Posts Tagged: Oxford American
It’s particularly pleasurable to read interview between writers who know each other well. Over at Oxford American, long-time friends Ada Limón and Manuel Gonzales discuss Gonzales’s new novel, The Regional Office Is Under Attack, and what it means to write with an ear to the fantastical:
When I first started writing, though, I was deep into my college career as an English major and when I went to graduate school I aped mid-century realism—Carver, Yates, O’Connor, the like—trying to write austere, terse stories of disillusionment and vague regret, but these bored me.
Aside from a few shared scribbles of genetic code, it is difficult to say exactly what keeps us tethered to our distant ancestors. Over at Oxford American, Alex Mar thinks through the implications of incorporating these stories into our personal narratives as she confronts the terrible deeds of her oft-claimed ancestor—the conquistador, Ponce de León....more
The Oxford American talks to John McManus about his new short story collection, Fox Tooth Heart, and how he feels about his fiction being called “depraved”:
I don’t know what world people are living in where they find stories in which bad things happen to be more depressing or depraved than real life.
John Jeremiah Sullivan and Joel Finsel chronicle the rise, fall, and in-between wanderings of Houstonian booksellers, civil rights activists, reporters, and musicians—in oversized, Texan fashion.
Most people have heard of Samuel Taylor Coleridge, canonical English poet and laudanum addict. Far fewer know the life and work of Samuel Coleridge-Taylor.
A classic Annie Dilliard-ism; “The way you spend your days/is the way you spend your life.” In the latest Oxford American, Southern poet Rebecca Gayle Howard—guest editor of the OA summer issue—talks about her writing process and how she spends her days:
For me the writing life is much like any trade work: one part apprenticeship and one part practice.
A book of poetry wrangling with your complicated Southern genealogy: this, by definition, is a complicated endeavor. The Forage House, Tess Taylor’s debut book of poetry, finds the author doing just that. The Oxford American talks to her about what that was like:
A lot of these poems are a kind of anti-reporting.
The relationship between writing and running has a long history, so perhaps it’s not surprising to see a cluster of longreads having to do with ultrarunning.
One is this New York Times Magazine profile of Kilian Jornet Burgada, “the most dominating endurance athlete of his generation,” who, judging by the article, seems to be some sort of mythical demigod....more

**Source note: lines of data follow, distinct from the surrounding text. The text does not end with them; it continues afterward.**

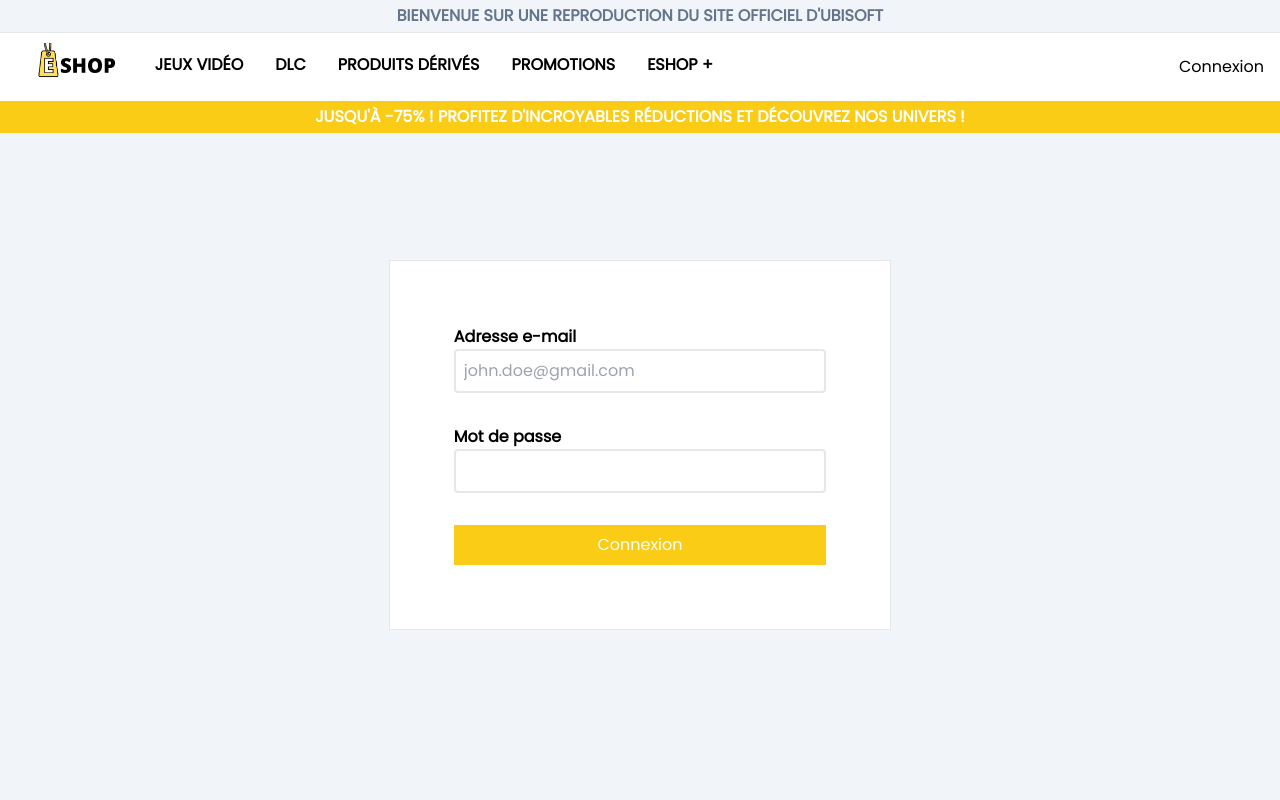
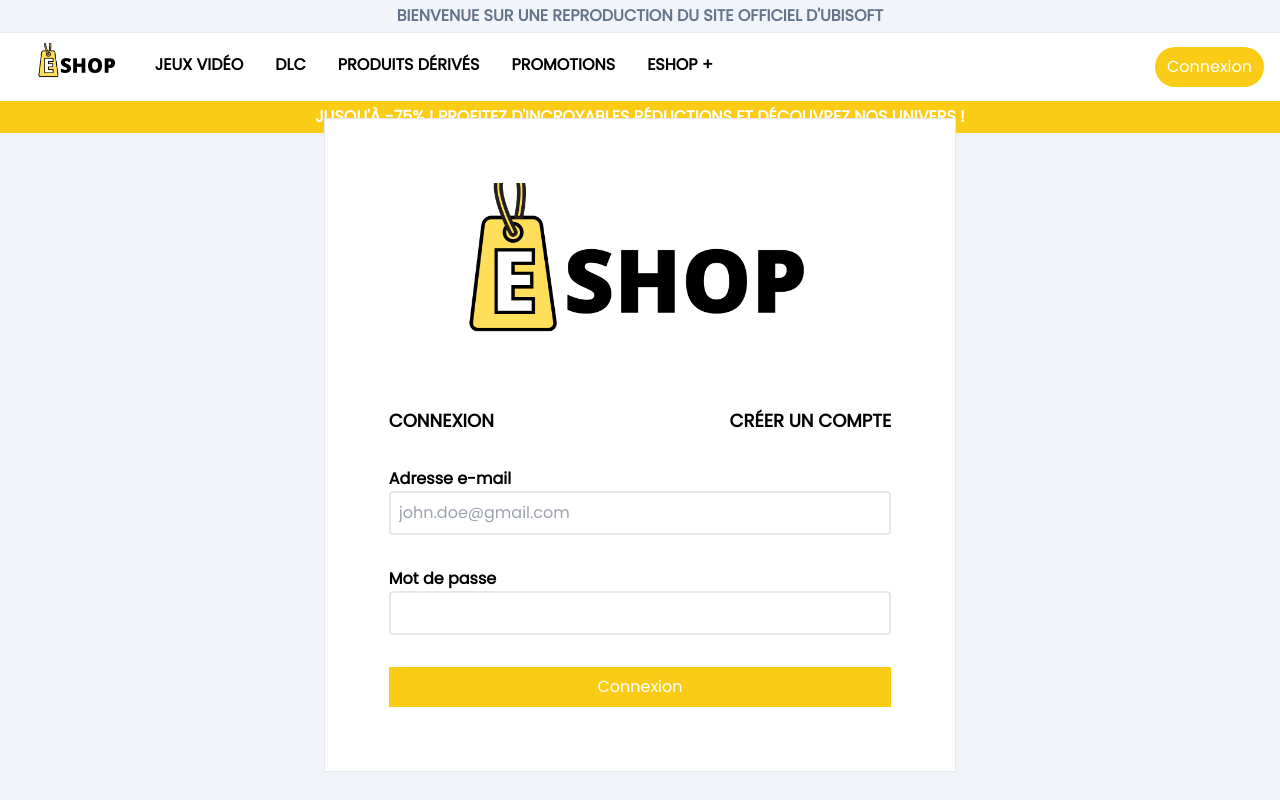
Before and after one commit to axelvrgn/eshopv3, a React (Create React App) app: page /login in a window 1280 px wide. Shown: the top 800 px of the page. Built offline with nearby package versions, Linux system fonts and the light colour scheme; no server answers.

Commit message:
edit login page

```diff
--- /dev/null
+++ b/src/components/Logo.jsx
@@ -0,0 +1,11 @@
+import React from "react";
+
+import eshopLogo from "../assets/ESHOP.png";
+
+const Logo = () => {
+  return (
+    <img className="w-full h-full object-contain" src={eshopLogo} alt="logo" />
+  );
+};
+
+export default Logo;
--- /dev/null
+++ b/src/components/Navigation/GuestRoutes.js
@@ -0,0 +1,3 @@
+const GuestRoutes = [{ label: "Connexion", path: "/login" }];
+
+export default GuestRoutes;
--- a/src/components/Navigation/Navbar.jsx
+++ b/src/components/Navigation/Navbar.jsx
@@ -2,6 +2,7 @@
 
 import { NavLink } from "react-router-dom";
 import Routes from "./Routes";
+import GuestRoutes from "./GuestRoutes";
 import Logo from "./Logo";
 import BurgerMenu from "./BurgerMenu";
 
@@ -25,6 +26,22 @@
   </NavLink>
 ));
 
+const guestRoutes = GuestRoutes.map((route, index) => (
+  <NavLink
+    to={route.path}
+    className={({ isActive }) =>
+      isActive
+        ? "border-b-4 border-yellow-400"
+        : "border-b-4 border-transparent"
+    }
+    key={index}
+  >
+    <div className="flex items-center text-white bg-yellow-400 px-3 py-2 rounded-full hover:text-yellow-500 duration-150">
+      {route.label}
+    </div>
+  </NavLink>
+));
+
 const Navbar = () => {
   const [search, setSearch] = useState("");
 
@@ -40,9 +57,10 @@
       <BurgerMenu />
       <div className="lg:block w-full max-lg:hidden">
         <div className="flex items-center justify-between">
-          <div className="flex items-center ">
+          <div className="flex items-center justify-between ">
             <div className="flex space-x-8 flex-wrap">{listRoutes}</div>
           </div>
+          <div className="px-4">{guestRoutes}</div>
           {/* <div>
         <form className="flex items-center space-x-2">
           <FormField label="">
@@ -62,9 +80,6 @@
           </button>
         </form>
       </div> */}
-          <div>
-            <button className="px-4">Connexion</button>
-          </div>
         </div>
       </div>
     </div>
--- a/src/pages/Login.jsx
+++ b/src/pages/Login.jsx
@@ -1,14 +1,19 @@
 import { useState } from "react";
+import { useNavigate } from "react-router-dom";
 import { supabase } from "../supabaseClient";
+
 import Container from "../components/Container";
 import Layout from "../Layout/Layout";
 import FormField from "../components/FormField";
 import FormControl from "../components/FormControl";
+import Logo from "../components/Logo";
 
 const Login = () => {
   const [loading, setLoading] = useState(false);
   const [email, setEmail] = useState("");
   const [password, setPassword] = useState("");
+
+  const navigate = useNavigate();
 
   const handleLogin = async (e) => {
     e.preventDefault();
@@ -35,10 +40,21 @@
       <Layout>
         <Container>
           <div className="flex justify-center h-[70vh] items-center">
-            <form
-              onSubmit={handleLogin}
-              className="bg-white border p-16 flex flex-col space-y-8 w-[50ch]"
+            <form onSubmit={handleLogin} className="bg-white border p-16 ">
+              <div className="flex flex-col space-y-8 w-[50ch]">
+                <div className="h-48">
+                  <Logo />
+                </div>
+                <div className="uppercase flex font-semibold text-lg flex-wrap items-center justify-between">
+                  <div>Connexion</div>
+                  <button
+                    type="button"
+                    className="uppercase hover:text-yellow-400 duration-150"
+                    onClick={() => navigate("/register")}
                   >
+                    Créer un compte
+                  </button>
+                </div>
                 <FormField htmlFor="email" label="Adresse e-mail">
                   <FormControl
                     type="email"
@@ -55,7 +71,6 @@
                     minLength="8"
                   />
                 </FormField>
-
                 <button
                   className="bg-yellow-400 text-white p-2"
                   aria-live="polite"
@@ -63,6 +78,7 @@
                 >
                   Connexion
                 </button>
+              </div>
             </form>
           </div>
         </Container>
```
Lines whose indentation alone changed are shown as unchanged.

“Curled delicately, its oil having spread out in a bloom across the pages, the hair is part of a human body in a book about numbered bodies, enslaved and free, the insane, the married and unmarried, the ones with terrible secrets, the somnambulists, the literate and the ones for whom printed words exist only as abstractions…”...more
Rumpus Essays Editor Roxane Gay recently posted about the troubling situation at the Oxford American in which Mark Smirnoff, the founding editor of the Oxford American, and managing editor Carol Ann Fitzgerald were fired amidst hushed circumstances, linking to Smirnoff’s deeply personal and detailed account of his ouster....more
For almost 20 years, Thomas Swick edited his newspaper’s travel section, freelancing a couple of books along the way....more